- **Excerpts from a dataset**:
######

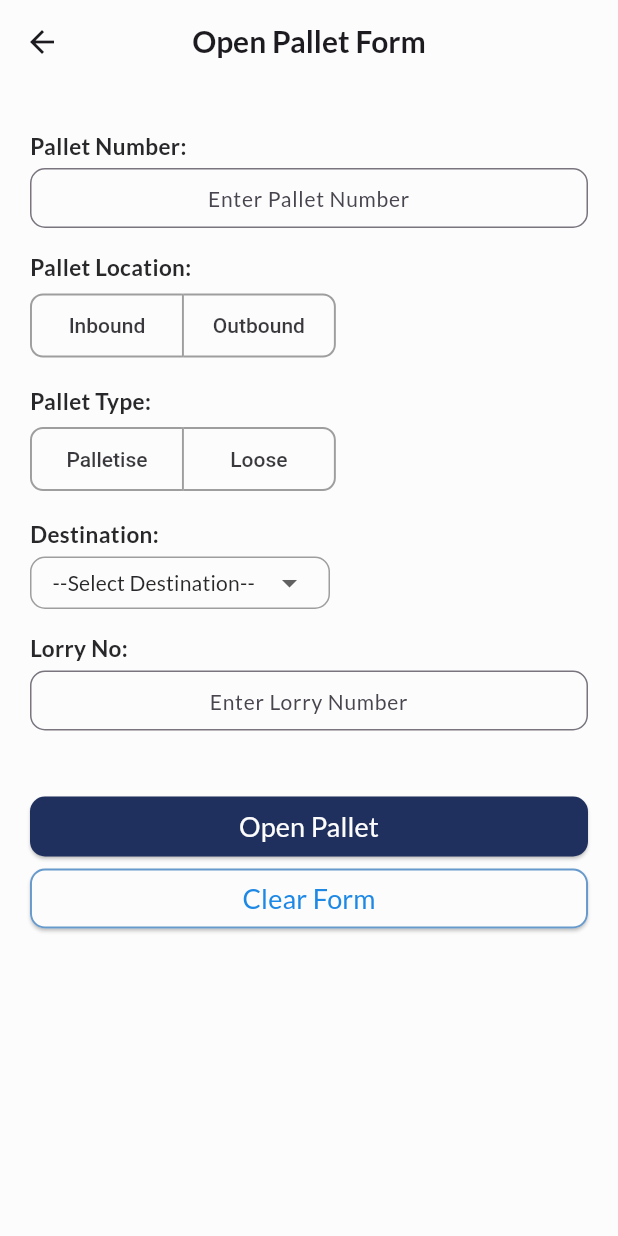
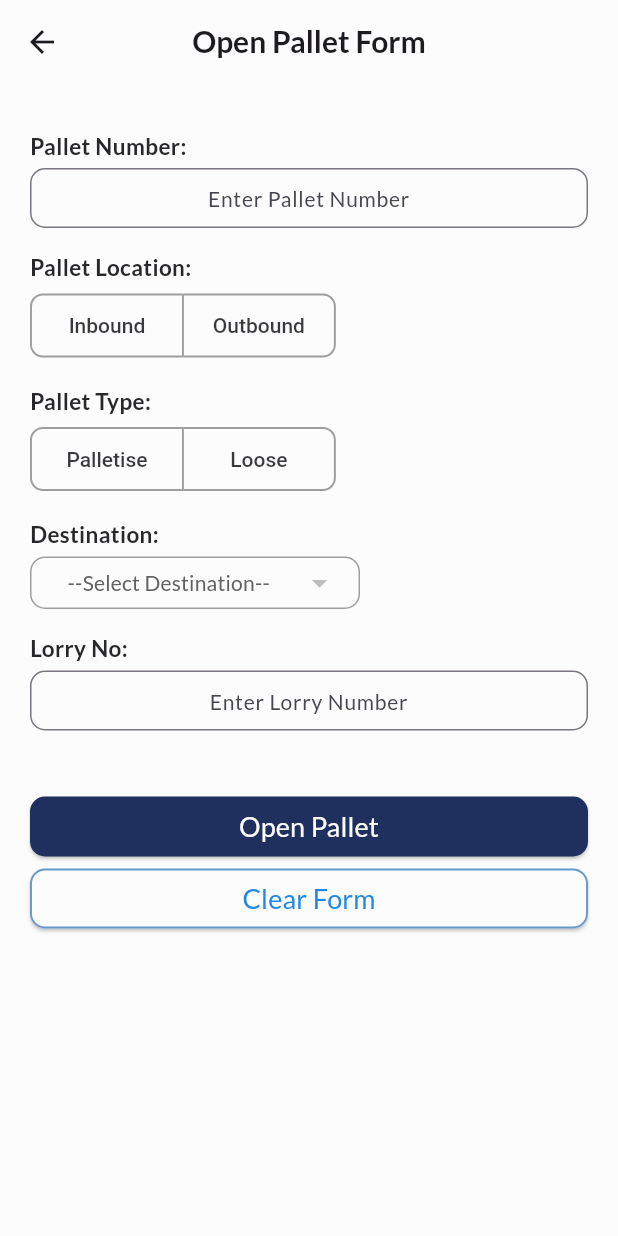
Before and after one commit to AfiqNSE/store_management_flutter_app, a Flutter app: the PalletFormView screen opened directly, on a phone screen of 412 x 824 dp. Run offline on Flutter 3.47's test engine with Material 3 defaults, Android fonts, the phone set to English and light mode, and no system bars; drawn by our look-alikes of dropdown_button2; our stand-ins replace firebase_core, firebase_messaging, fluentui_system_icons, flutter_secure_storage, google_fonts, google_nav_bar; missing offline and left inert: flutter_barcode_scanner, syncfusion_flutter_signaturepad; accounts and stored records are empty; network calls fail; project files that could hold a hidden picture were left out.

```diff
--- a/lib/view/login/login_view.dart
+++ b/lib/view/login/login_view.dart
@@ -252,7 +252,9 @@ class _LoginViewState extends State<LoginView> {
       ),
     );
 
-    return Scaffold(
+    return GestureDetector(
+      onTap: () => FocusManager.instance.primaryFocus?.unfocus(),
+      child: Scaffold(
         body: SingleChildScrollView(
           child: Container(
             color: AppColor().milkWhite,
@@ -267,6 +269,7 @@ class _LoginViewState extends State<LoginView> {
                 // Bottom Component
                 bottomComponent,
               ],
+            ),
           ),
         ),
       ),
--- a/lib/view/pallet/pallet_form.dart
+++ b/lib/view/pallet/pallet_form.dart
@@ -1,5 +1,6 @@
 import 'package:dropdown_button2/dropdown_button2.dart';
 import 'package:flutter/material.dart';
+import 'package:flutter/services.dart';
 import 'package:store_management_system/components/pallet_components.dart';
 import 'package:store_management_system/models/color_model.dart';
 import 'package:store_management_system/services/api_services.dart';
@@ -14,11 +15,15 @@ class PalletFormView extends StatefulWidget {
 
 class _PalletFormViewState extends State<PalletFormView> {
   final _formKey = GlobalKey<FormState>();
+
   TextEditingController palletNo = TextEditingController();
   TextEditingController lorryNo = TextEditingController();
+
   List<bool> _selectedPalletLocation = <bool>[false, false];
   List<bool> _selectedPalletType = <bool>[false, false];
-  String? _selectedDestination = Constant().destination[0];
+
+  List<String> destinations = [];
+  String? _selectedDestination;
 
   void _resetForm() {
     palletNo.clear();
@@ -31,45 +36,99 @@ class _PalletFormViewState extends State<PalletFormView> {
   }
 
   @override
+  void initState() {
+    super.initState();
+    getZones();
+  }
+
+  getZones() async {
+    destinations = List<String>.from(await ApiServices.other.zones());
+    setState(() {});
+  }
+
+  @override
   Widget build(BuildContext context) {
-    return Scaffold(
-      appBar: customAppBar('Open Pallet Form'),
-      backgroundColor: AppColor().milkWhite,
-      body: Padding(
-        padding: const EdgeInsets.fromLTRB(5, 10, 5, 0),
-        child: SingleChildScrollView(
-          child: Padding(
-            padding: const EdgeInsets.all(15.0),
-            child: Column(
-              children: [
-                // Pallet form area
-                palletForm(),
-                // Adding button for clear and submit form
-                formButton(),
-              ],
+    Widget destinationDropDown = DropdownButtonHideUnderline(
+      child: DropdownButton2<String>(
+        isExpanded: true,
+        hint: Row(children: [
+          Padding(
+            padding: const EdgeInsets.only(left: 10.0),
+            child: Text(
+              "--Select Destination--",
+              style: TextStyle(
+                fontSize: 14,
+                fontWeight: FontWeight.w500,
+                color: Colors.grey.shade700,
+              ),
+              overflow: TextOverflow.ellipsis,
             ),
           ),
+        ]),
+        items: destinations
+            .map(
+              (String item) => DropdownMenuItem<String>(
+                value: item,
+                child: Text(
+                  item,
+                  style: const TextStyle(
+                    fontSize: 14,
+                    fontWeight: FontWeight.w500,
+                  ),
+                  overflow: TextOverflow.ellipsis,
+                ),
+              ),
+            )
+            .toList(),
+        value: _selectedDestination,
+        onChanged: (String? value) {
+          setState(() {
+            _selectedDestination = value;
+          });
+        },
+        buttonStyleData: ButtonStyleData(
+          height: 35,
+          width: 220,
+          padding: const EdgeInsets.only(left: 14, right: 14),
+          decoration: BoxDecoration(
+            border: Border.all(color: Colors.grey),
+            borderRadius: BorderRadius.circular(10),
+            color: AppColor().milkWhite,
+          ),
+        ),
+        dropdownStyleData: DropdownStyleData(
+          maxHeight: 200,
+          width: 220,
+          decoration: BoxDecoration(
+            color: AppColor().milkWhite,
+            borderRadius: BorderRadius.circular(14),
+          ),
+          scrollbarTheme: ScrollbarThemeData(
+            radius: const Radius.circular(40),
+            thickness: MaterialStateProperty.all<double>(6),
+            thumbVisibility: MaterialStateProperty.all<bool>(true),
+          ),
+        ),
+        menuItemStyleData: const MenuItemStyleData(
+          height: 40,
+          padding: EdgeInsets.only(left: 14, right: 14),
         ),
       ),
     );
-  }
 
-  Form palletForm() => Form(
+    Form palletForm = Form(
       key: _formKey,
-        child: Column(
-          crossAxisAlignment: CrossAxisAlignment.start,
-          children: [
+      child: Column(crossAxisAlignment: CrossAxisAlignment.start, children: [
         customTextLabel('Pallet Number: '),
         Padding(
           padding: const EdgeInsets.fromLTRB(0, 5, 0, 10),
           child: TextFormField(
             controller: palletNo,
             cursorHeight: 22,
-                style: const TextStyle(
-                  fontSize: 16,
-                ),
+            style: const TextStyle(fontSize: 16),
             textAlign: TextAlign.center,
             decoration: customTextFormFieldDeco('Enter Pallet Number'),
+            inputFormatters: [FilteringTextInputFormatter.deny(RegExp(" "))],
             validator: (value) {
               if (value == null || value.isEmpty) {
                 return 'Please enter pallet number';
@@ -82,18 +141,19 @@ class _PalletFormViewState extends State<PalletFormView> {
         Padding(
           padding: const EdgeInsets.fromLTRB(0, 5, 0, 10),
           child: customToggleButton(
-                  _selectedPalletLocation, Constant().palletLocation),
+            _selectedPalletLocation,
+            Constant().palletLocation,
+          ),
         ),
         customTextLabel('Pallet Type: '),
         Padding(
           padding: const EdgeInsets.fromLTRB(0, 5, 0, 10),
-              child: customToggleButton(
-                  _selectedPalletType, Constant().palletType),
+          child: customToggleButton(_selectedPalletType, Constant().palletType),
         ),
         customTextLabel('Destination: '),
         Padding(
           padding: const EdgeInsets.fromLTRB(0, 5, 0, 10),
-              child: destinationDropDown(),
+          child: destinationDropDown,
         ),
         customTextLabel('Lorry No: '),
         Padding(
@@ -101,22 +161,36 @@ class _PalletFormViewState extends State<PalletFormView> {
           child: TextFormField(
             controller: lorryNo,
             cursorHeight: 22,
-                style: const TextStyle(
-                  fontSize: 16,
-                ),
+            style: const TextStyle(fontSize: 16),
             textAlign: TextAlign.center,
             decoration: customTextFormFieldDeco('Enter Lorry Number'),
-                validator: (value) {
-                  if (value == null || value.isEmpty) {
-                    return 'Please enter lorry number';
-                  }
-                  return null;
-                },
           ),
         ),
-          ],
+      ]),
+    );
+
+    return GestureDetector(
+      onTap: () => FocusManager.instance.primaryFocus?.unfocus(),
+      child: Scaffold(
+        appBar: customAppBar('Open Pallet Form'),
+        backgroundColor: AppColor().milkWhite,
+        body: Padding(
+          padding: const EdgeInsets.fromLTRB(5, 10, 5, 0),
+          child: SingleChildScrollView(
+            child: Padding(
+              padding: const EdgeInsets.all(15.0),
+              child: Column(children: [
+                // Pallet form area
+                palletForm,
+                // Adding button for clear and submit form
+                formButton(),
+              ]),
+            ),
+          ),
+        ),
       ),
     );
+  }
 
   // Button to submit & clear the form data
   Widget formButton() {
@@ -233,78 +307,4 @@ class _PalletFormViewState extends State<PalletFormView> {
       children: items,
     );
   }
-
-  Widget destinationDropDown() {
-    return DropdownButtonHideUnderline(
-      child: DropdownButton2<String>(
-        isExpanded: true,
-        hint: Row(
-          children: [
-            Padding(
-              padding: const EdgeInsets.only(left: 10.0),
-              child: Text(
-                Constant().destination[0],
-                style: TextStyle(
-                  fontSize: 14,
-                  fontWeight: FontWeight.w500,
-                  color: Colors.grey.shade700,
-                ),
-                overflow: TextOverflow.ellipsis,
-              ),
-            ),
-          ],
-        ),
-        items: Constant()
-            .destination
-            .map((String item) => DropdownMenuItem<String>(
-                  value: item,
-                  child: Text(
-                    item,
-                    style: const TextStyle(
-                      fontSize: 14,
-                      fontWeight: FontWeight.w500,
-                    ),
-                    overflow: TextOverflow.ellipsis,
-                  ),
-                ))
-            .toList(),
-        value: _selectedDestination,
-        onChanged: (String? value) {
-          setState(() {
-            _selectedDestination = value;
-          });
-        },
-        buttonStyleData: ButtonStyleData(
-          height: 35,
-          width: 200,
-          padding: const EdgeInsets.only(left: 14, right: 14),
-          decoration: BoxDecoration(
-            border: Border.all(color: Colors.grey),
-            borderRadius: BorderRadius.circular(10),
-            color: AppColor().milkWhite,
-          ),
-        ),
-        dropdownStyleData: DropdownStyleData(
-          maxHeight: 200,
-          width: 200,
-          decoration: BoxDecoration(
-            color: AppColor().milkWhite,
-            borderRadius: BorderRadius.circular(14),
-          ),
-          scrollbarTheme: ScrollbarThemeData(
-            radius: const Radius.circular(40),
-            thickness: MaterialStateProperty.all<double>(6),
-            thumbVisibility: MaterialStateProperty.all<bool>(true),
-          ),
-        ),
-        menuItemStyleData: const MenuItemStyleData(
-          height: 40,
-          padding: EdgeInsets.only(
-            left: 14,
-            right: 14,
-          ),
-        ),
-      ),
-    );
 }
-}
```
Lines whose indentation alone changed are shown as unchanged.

######

- **WORK TO BE COMPLETED**: Collect every line with the string "destinations" from the records, and copy each.

- **RESPONSE BOX**:
+  List<String> destinations = [];
+    destinations = List<String>.from(await ApiServices.other.zones());
+        items: destinations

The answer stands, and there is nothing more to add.